"Some families are still living in the open in the streets in Lashkargah; we don't have tents to give them."
Local resident Hekmatullah said he was forced to flee after a mortar shell hit his neighbour's house, killing two women.
"The fighting was so intense that I did not have time to take any extra clothes. I only took my family," said Attaullah Afghan, a farmer who fled with his family of 12.
Fighting was ongoing in at least four districts October 14, Afghan officials said, adding that ANDSF have repelled repeated Taliban assaults in the area.
Tens of Taliban fighters have been killed in ANSDF operations since fighting began, local officials told TOLONews.
Taliban must 'stop offensive actions'
Acting Defence Minister Gen. Asadullah Khalid visited Helmand October 14 to discuss the security situation and new security plans with senior local officials, the ministry tweeted.
"He praised ANDSF's achievements and dedications towards defending Helmands residents," the tweet said.
The United Nations Assistance Mission in Afghanistan (UNAMA) called on Taliban members and Afghan forces "to take all feasible measures to protect civilians, [including] safe paths for those wishing to leave" the area.
Under a deal the Taliban signed with US negotiators in February, the insurgents are not supposed to hit urban areas and are meant to keep violence down.
An uptick in violence in recent weeks, since the Taliban and Afghan government kicked off peace talks on September 12, has slowed the peace process.
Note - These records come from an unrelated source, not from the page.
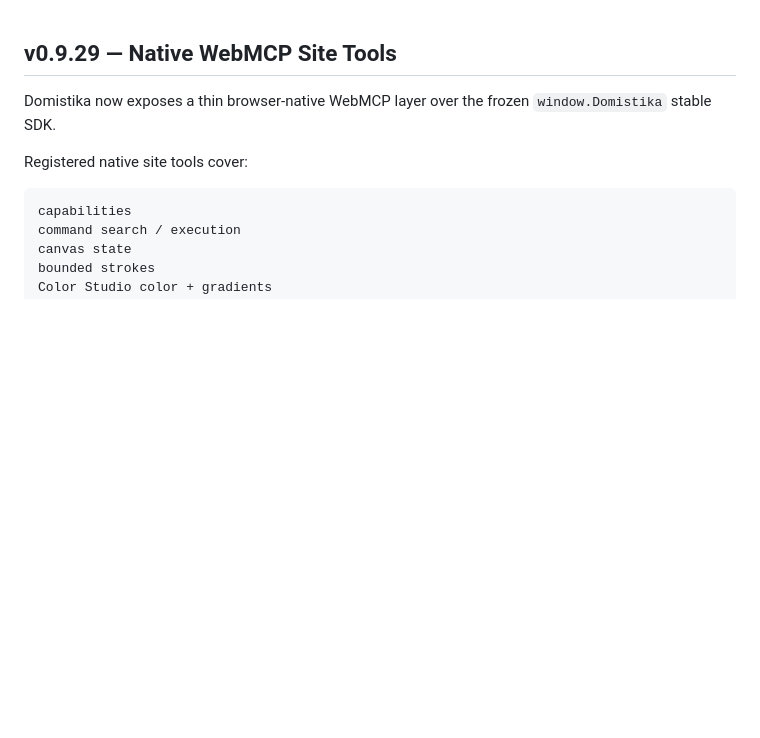
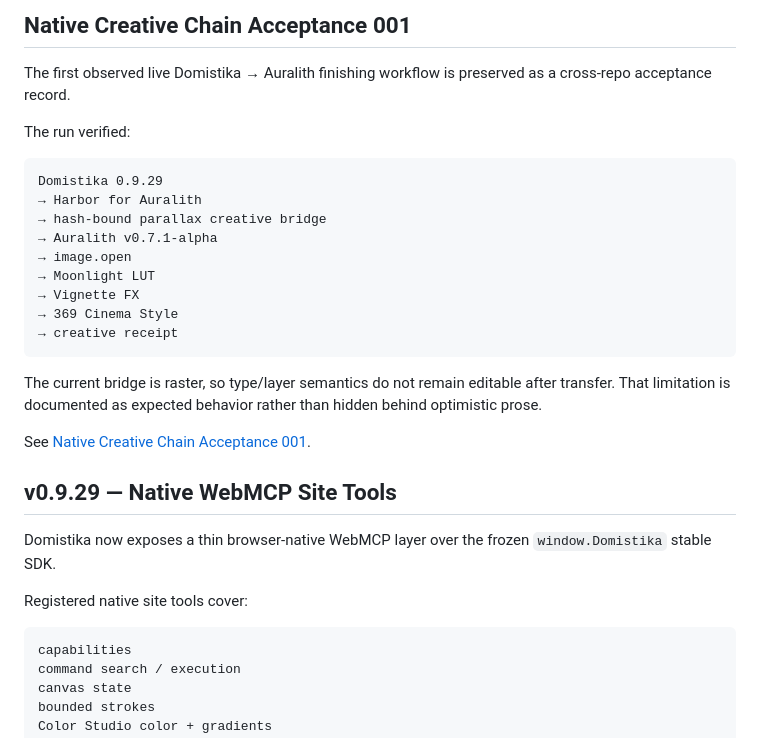
Before and after one commit to MichaelWave369/Domistika, a Markdown page: README.md, the part around the change. Drawn GitHub-style; blank space fills up the shorter version.

Commit message:
docs: link Native Creative Chain Acceptance 001

````diff
--- a/README.md
+++ b/README.md
@@ -1,3 +1,25 @@
+## Native Creative Chain Acceptance 001
+
+The first observed live Domistika → Auralith finishing workflow is preserved as a cross-repo acceptance record.
+
+The run verified:
+
+```text
+Domistika 0.9.29
+→ Harbor for Auralith
+→ hash-bound parallax creative bridge
+→ Auralith v0.7.1-alpha
+→ image.open
+→ Moonlight LUT
+→ Vignette FX
+→ 369 Cinema Style
+→ creative receipt
+```
+
+The current bridge is raster, so type/layer semantics do not remain editable after transfer. That limitation is documented as expected behavior rather than hidden behind optimistic prose.
+
+See [Native Creative Chain Acceptance 001](docs/acceptance/NATIVE_CREATIVE_CHAIN_ACCEPTANCE_001.md).
+
 ## v0.9.29 — Native WebMCP Site Tools
 
 Domistika now exposes a thin browser-native WebMCP layer over the frozen `window.Domistika` stable SDK.
````
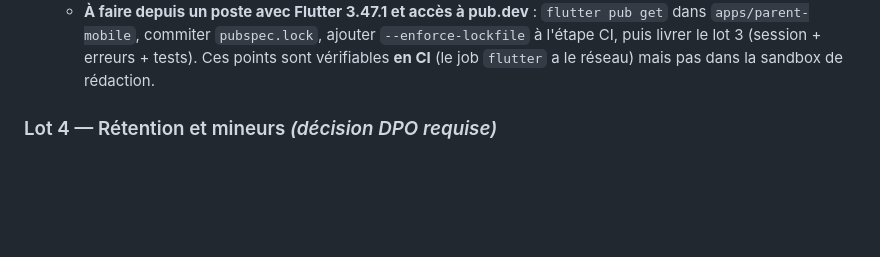
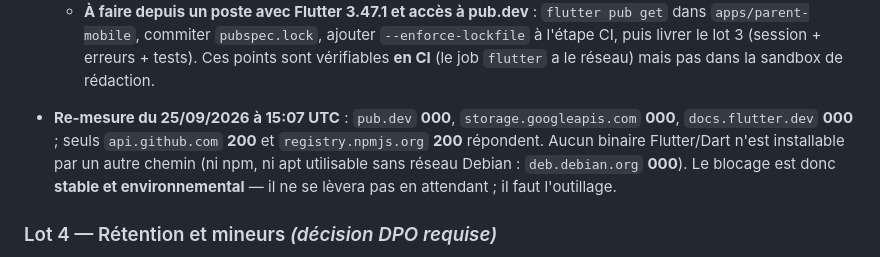
Before and after one commit to Allintelligence2024/cr-cheDZ, a Markdown page: docs/PLAN_REPARATION_2026-09-24.md, the part around one of its changes. Drawn GitHub-style; blank space fills up the shorter version.

```diff
--- a/docs/PLAN_REPARATION_2026-09-24.md
+++ b/docs/PLAN_REPARATION_2026-09-24.md
@@ -367,6 +367,11 @@ demanderait de relever la limite de corps JSON pour cette route (décision non p
      `apps/parent-mobile`, commiter `pubspec.lock`, ajouter `--enforce-lockfile` à l'étape CI, puis
      livrer le lot 3 (session + erreurs + tests). Ces points sont vérifiables **en CI** (le job
      `flutter` a le réseau) mais pas dans la sandbox de rédaction.
+  - **Re-mesure du 25/09/2026 à 15:07 UTC** : `pub.dev` **000**, `storage.googleapis.com` **000**,
+     `docs.flutter.dev` **000** ; seuls `api.github.com` **200** et `registry.npmjs.org` **200**
+     répondent. Aucun binaire Flutter/Dart n'est installable par un autre chemin (ni npm, ni apt
+     utilisable sans réseau Debian : `deb.debian.org` **000**). Le blocage est donc **stable et
+     environnemental** — il ne se lèvera pas en attendant ; il faut l'outillage.
 
 ### Lot 4 — Rétention et mineurs *(décision DPO requise)*
 - **File de notifications / messages** : aucune purge n'existe (`notification_queue`, `messages`) ;
```
Also changed, not shown: other parts of docs/PLAN_REPARATION_2026-09-24.md (+1 -1 lines), docs/VERIFICATION_ANALYSE_2026-09-24.md (+21 -0 lines).
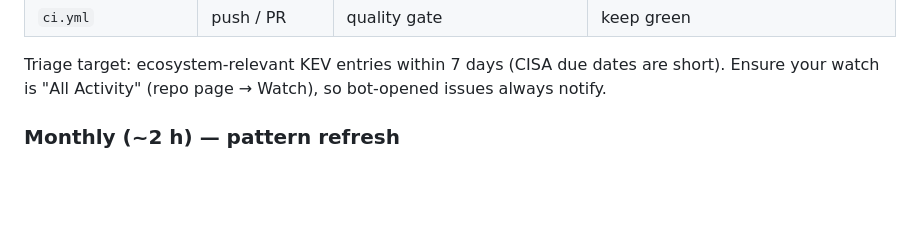
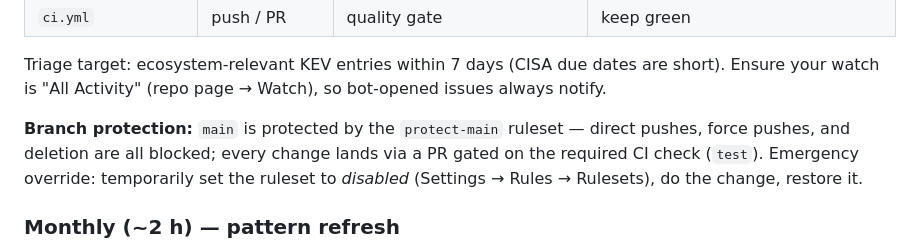
Before and after one commit to ashrafiucse/security-audit-skills, a Markdown page: MAINTENANCE.md, the part around the change. Drawn GitHub-style; blank space fills up the shorter version.

Commit message:
docs: main is protected by protect-main ruleset (PR + required CI check)

```diff
--- a/MAINTENANCE.md
+++ b/MAINTENANCE.md
@@ -35,6 +35,11 @@ Automation inventory:
 
 Triage target: ecosystem-relevant KEV entries within 7 days (CISA due dates are short).
 Ensure your watch is "All Activity" (repo page → Watch), so bot-opened issues always notify.
+
+**Branch protection:** `main` is protected by the `protect-main` ruleset — direct
+pushes, force pushes, and deletion are all blocked; every change lands via a PR
+gated on the required CI check (`test`). Emergency override: temporarily set
+the ruleset to *disabled* (Settings → Rules → Rulesets), do the change, restore it.
 
 ### Monthly (~2 h) — pattern refresh
 - Review the month's high-profile advisories for *new bug classes or APIs* (not just CVEs). New dangerous API → new grep pattern in the relevant skill's `references/`, + fixture.
```
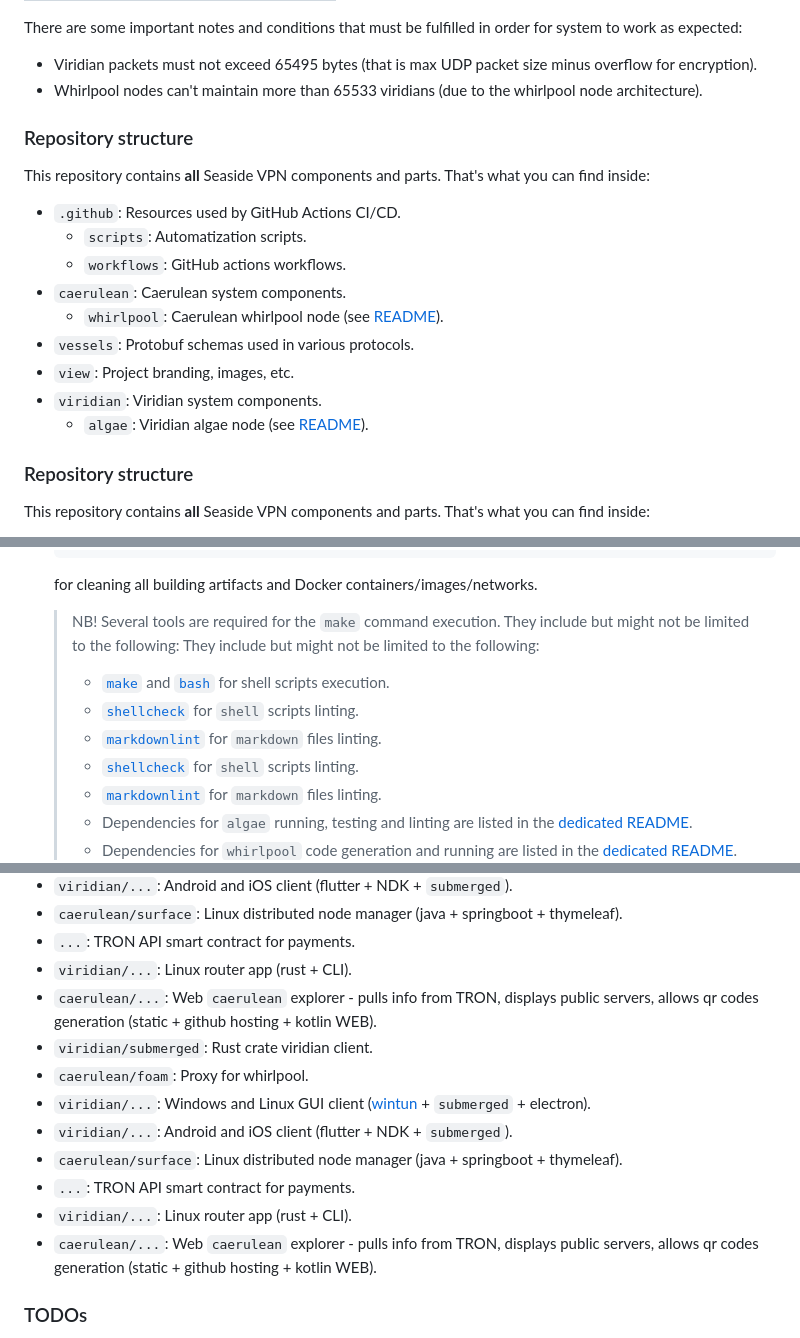
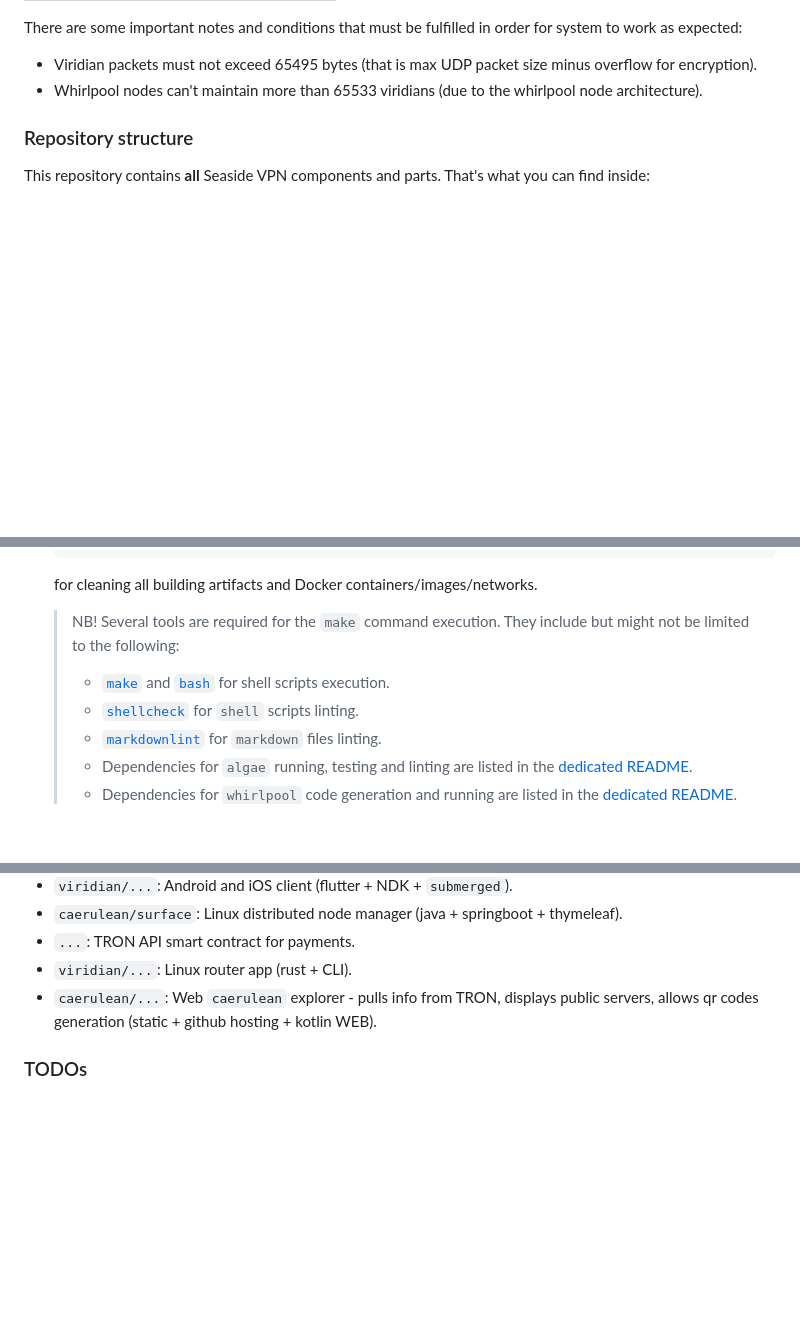
Before and after one commit to pseusys/SeasideVPN, a Markdown page: README.md, 3 parts joined by grey strips. GitHub-like rendering; blank space fills up the shorter version.

Commit message:
markdown duplications removed

```diff
--- a/README.md
+++ b/README.md
@@ -94,21 +94,6 @@ There are some important notes and conditions that must be fulfilled in order fo
 
 - Viridian packets must not exceed 65495 bytes (that is max UDP packet size minus overflow for encryption).
 - Whirlpool nodes can't maintain more than 65533 viridians (due to the whirlpool node architecture).
-
-### Repository structure
-
-This repository contains **all** Seaside VPN components and parts.
-That's what you can find inside:
-
-- `.github`: Resources used by GitHub Actions CI/CD.
-  - `scripts`: Automatization scripts.
-  - `workflows`: GitHub actions workflows.
-- `caerulean`: Caerulean system components.
-  - `whirlpool`: Caerulean whirlpool node (see [README](./caerulean/whirlpool/README.md)).
-- `vessels`: Protobuf schemas used in various protocols.
-- `view`: Project branding, images, etc.
-- `viridian`: Viridian system components.
-  - `algae`: Viridian algae node (see [README](./viridian/algae/README.md)).
 
 ### Repository structure
 
@@ -236,10 +221,7 @@ These are the most important of them:
 
   > NB! Several tools are required for the `make` command execution.
   > They include but might not be limited to the following:
-  > They include but might not be limited to the following:
   > - [`make`](https://www.gnu.org/software/make/) and [`bash`](https://www.gnu.org/software/bash/) for shell scripts execution.
-  > - [`shellcheck`](https://github.com/koalaman/shellcheck) for `shell` scripts linting.
-  > - [`markdownlint`](https://github.com/igorshubovych/markdownlint-cli) for `markdown` files linting.
   > - [`shellcheck`](https://github.com/koalaman/shellcheck) for `shell` scripts linting.
   > - [`markdownlint`](https://github.com/igorshubovych/markdownlint-cli) for `markdown` files linting.
   > - Dependencies for `algae` running, testing and linting are listed in the [dedicated README](./viridian/algae/README.md#dependencies).
@@ -272,14 +254,6 @@ Proxy to Surface connection:
 - `...`: TRON API smart contract for payments.
 - `viridian/...`: Linux router app (rust + CLI).
 - `caerulean/...`: Web `caerulean` explorer - pulls info from TRON, displays public servers, allows qr codes generation (static + github hosting + kotlin WEB).
-- `viridian/submerged`: Rust crate viridian client.
-- `caerulean/foam`: Proxy for whirlpool.
-- `viridian/...`: Windows and Linux GUI client ([wintun](https://git.zx2c4.com/wintun/about/) + `submerged` + electron).
-- `viridian/...`: Android and iOS client (flutter + NDK + `submerged`).
-- `caerulean/surface`: Linux distributed node manager (java + springboot + thymeleaf).
-- `...`: TRON API smart contract for payments.
-- `viridian/...`: Linux router app (rust + CLI).
-- `caerulean/...`: Web `caerulean` explorer - pulls info from TRON, displays public servers, allows qr codes generation (static + github hosting + kotlin WEB).
 
 ### TODOs
 
```
Also changed, not shown: other parts of README.md (+0 -2 lines).
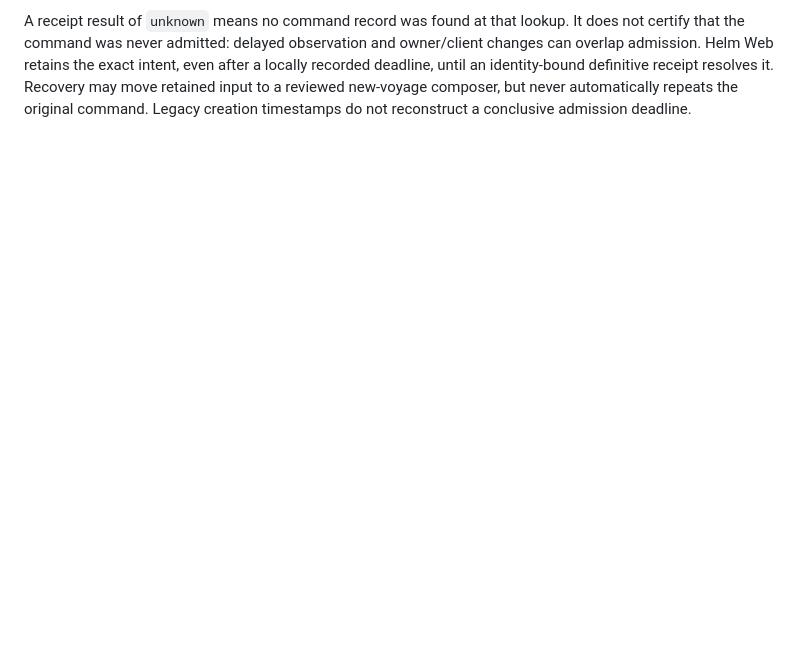
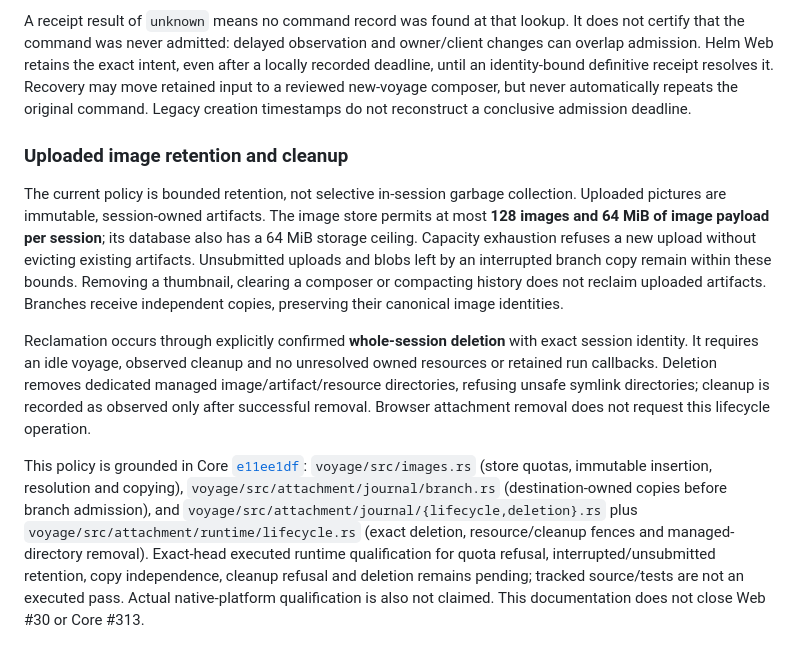
Before and after one commit to o-psi/webhelm, a Markdown page: README.md, the part around the change. Drawn GitHub-style; blank space fills up the shorter version.

Commit message:
Document bounded session image retention and confirmed cleanup policy
Apply owner30 documentation candidate 446cc08c additively while preserving the receipt observation contract. Ground current behavior in pinned Core e11ee1df sources; exact runtime/native qualification remains pending.

```diff
--- a/README.md
+++ b/README.md
@@ -639,3 +639,34 @@ even after a locally recorded deadline, until an identity-bound definitive
 receipt resolves it. Recovery may move retained input to a reviewed new-voyage
 composer, but never automatically repeats the original command. Legacy creation
 timestamps do not reconstruct a conclusive admission deadline.
+
+### Uploaded image retention and cleanup
+
+The current policy is bounded retention, not selective in-session garbage
+collection. Uploaded pictures are immutable, session-owned artifacts. The image
+store permits at most **128 images and 64 MiB of image payload per session**;
+its database also has a 64 MiB storage ceiling. Capacity exhaustion refuses a new
+upload without evicting existing artifacts. Unsubmitted uploads and blobs left by
+an interrupted branch copy remain within these bounds. Removing a thumbnail,
+clearing a composer or compacting history does not reclaim uploaded artifacts.
+Branches receive independent copies, preserving their canonical image identities.
+
+Reclamation occurs through explicitly confirmed **whole-session deletion** with
+exact session identity. It requires an idle voyage, observed cleanup and no
+unresolved owned resources or retained run callbacks. Deletion removes dedicated
+managed image/artifact/resource directories, refusing unsafe symlink directories;
+cleanup is recorded as observed only after successful removal. Browser attachment
+removal does not request this lifecycle operation.
+
+This policy is grounded in Core [`e11ee1df`][image-retention-core]:
+`voyage/src/images.rs` (store quotas, immutable insertion, resolution and copying),
+`voyage/src/attachment/journal/branch.rs` (destination-owned copies before branch
+admission), and `voyage/src/attachment/journal/{lifecycle,deletion}.rs` plus
+`voyage/src/attachment/runtime/lifecycle.rs` (exact deletion, resource/cleanup
+fences and managed-directory removal). Exact-head executed runtime qualification
+for quota refusal, interrupted/unsubmitted retention, copy independence, cleanup
+refusal and deletion remains pending; tracked source/tests are not an executed
+pass. Actual native-platform qualification is also not claimed. This documentation
+does not close Web #30 or Core #313.
+
+[image-retention-core]: https://github.com/o-psi/helm.vessel.voyage/tree/e11ee1df2d39878680bd85c024d39e33eb24ab3d
```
US Gen. Scott Miller, commander of the NATO-led mission in Afghanistan, warned the Taliban to "immediately stop their offensive actions in Helmand Province and reduce their violence around the country".
"It is not consistent with the US-Taliban agreement and undermines the ongoing Afghan Peace Talks," he said in a statement Monday (October 12).
Meanwhile, a collision between two Afghan military helicopters early October 14 in Nawa District, Helmand Province, killed at least nine people on board, according to Omar Zwak, a spokesperson for the provincial governor.
The Defence Ministry said it was investigating the incident.